You are assigning the address of the 6th element of the array Input to the pointer. This is past the end of the array and an invalid index and therefore pointer is now invalid (points to nothing usefull).
using namespace std;
char *pointer; //declare pointer to int[arry]
char Input ; //declare normal int[arry]
pointer = &Input; //assign address of Input to pointer
You are dereferencing the invalid pointer and this is simply the wrong way to accept user input using a pointer. You shouldn't dereference the pointer.
cout << "Enter Input" << endl;
cin >> *pointer; // input value to address pointed to by pointer
You are trying to (had it been pointing to a valid address to begin with) return the address of a local (local to the function it is declared in) variable. When the function exits, this local array is popped off the stack and therefore even if pointer had been assigned correctly in the first place, it would still be pointing to an invalid address.
cout << *pointer << endl;
cout << "worked" << endl;
There are several things you can do:
char GetFunction2(char *pointer)
func2 = *pointer;
cout << func2 << endl;
cout << "Second Function" << endl;
int main ()
char *pointer = GetFunction1();
1) You can declare an array in your main function and pass it into both of your functions as a parameter which in turn will populate said array and then display the contents.
2) You could declare the array in GetFunction1 as static which mean the memory will not be popped off the stack once the function exits. This is not a recommended approach.
3) You can stop using pointers and arrays and such.
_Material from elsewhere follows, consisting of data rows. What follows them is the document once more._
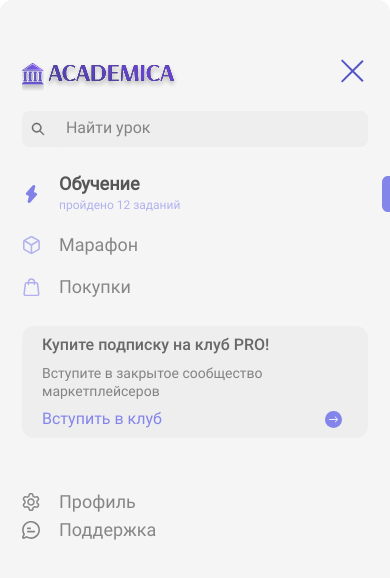
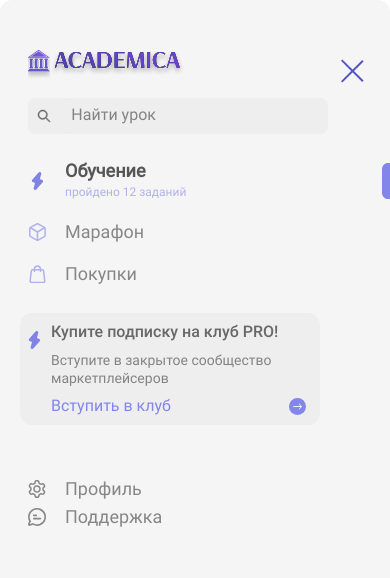
Before and after one commit to Asya0/academica, a plain HTML site: page index.html in a window 390 px wide. Both pictures are taken after a click on the button "open menu". Shown: the top 578 px of the page. Drawn offline with Linux system fonts and the light colour scheme.

Commit message:
fix: adaptive fix

```diff
--- a/style.css
+++ b/style.css
@@ -705,13 +705,13 @@
     display: flex;
     justify-content: space-between;
     position: absolute;
-    bottom: -84px;
+    bottom: -72px;
     left: 0;
     right: 0;
     width: 100%;
 }
 .write_img {
-    max-width: 320px;
+    /* max-width: 320px; */
     width: 24px;
     height: 24px;
 }
@@ -739,7 +739,7 @@
     text-align: center;
     align-items: center;
     flex-direction: column;
-    padding: 24px 9px;
+    padding: 24px 10px;
     color: rgba(255, 255, 255, 0.52);
 }
 /* --- end sidebar --- */
@@ -827,13 +827,17 @@
         justify-content: flex-start;
         margin-bottom: 20px;
     }
-
+    .menu .flex {
+        justify-content: flex-start;
+    }
+    .menu-header {
+        padding-left: 8px;
+    }
     .flex-container {
         flex-direction: column;
         width: 100%;
     }
     .container {
-        /* margin: 0 15px; */
         margin: 0;
         padding: 0 15px;
         display: flex;
@@ -886,13 +890,16 @@
     .menu.active .showable {
         display: block;
     }
+    .menu-content {
+        padding: 50px 20px 0 20px;
+    }
     .menu.active .menu-content {
         overflow-x: hidden;
         width: 100%;
     }
 
     .menu.active .menu-search {
-        max-width: 500px;
+        max-width: 300px;
         margin: 0 auto 28px auto;
     }
     .menu.active .menu-item_text {
@@ -903,15 +910,24 @@
         width: 122px;
     }
     .menu.active .menu-subscription {
-        max-width: 500px;
+        max-width: 300px;
         margin: 0 auto 55px auto;
     }
     .menu.menu.active .menu-text {
         margin: 0 auto;
         max-width: 300px;
     }
-    .menu.active .menu-img {
-        display: none;
+    .menu-item {
+        justify-content: flex-start;
+    }
+    .menu.active .menu-search {
+        max-width: 300px;
+        margin: 0 0 28px 0;
+    }
+    .menu.active .menu-subscription {
+        display: flex;
+        max-width: 300px;
+        margin: 0 0 55px 0;
     }
     .menu.active .menu-title {
         font-size: 16px;
@@ -937,7 +953,6 @@
     }
     .menu-body {
         padding: 0;
-        /* align-items: flex-start; */
     }
     .menu.active .menu-exit img {
         width: 25px;
@@ -957,7 +972,7 @@
     }
     .menu-content {
         max-height: none;
-        justify-content: flex-start;
+        justify-content: flex-start
     }
     .courses-block {
         flex-direction: column;
@@ -977,12 +992,14 @@
         height: auto;
     }
     .courses-text {
-        font-size: 44px;
-        line-height: 66px;
+        font-size: 34px;
+        line-height: 46px;
     }
     .profession .title {
         padding: 45px 0 45px 0;
     }
+    .profession-block_content {
+        grid-gap: 28px;    }
     .profession-block .flex {
         flex-direction: column;
     }
@@ -991,6 +1008,12 @@
         flex-direction: column;
         grid-gap: 7px;
     }
+    .text-title {
+        font-size: 19px;
+    }
+    .border, .border_white {
+        padding-right: 30px;
+    }
     .border_white {
         max-height: inherit;
     }
@@ -998,6 +1021,9 @@
         top: 0;
         left: 0;
         max-height: 84px;
+        }
+    .menu-footer_box {
+        padding-left: 8px;
     }
 }
 @media screen and (max-width: 424px) {
@@ -1028,7 +1054,6 @@
         height: 2px;
         background-color: #5355C6;
         transition: all 0.3s ease 0s;
-        /* border: 2px solid #F1CDB3; */
     }
     .burger-line_span {
         transform: scale(1);
@@ -1047,12 +1072,9 @@
     .lock {
         overflow: hidden;
     }
-    .menu .flex {
-        justify-content: flex-start;
-    }
     .courses-text {
         font-size: 30px;
-        line-height: 30px;
+        line-height: 40px;
     }
     .border {
         padding: 25px 30px;
@@ -1116,9 +1138,6 @@
     .bold-text {
         font-size: 18px;
     }
-}
-
-@media screen and (max-width: 319px) {
     .link {
         font-size: 19px;
     }
```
This is the C++ forum, learn to use a string container instead.
4) You can dynamically allocate space in the GetFunction1 function and return a pointer to that memory.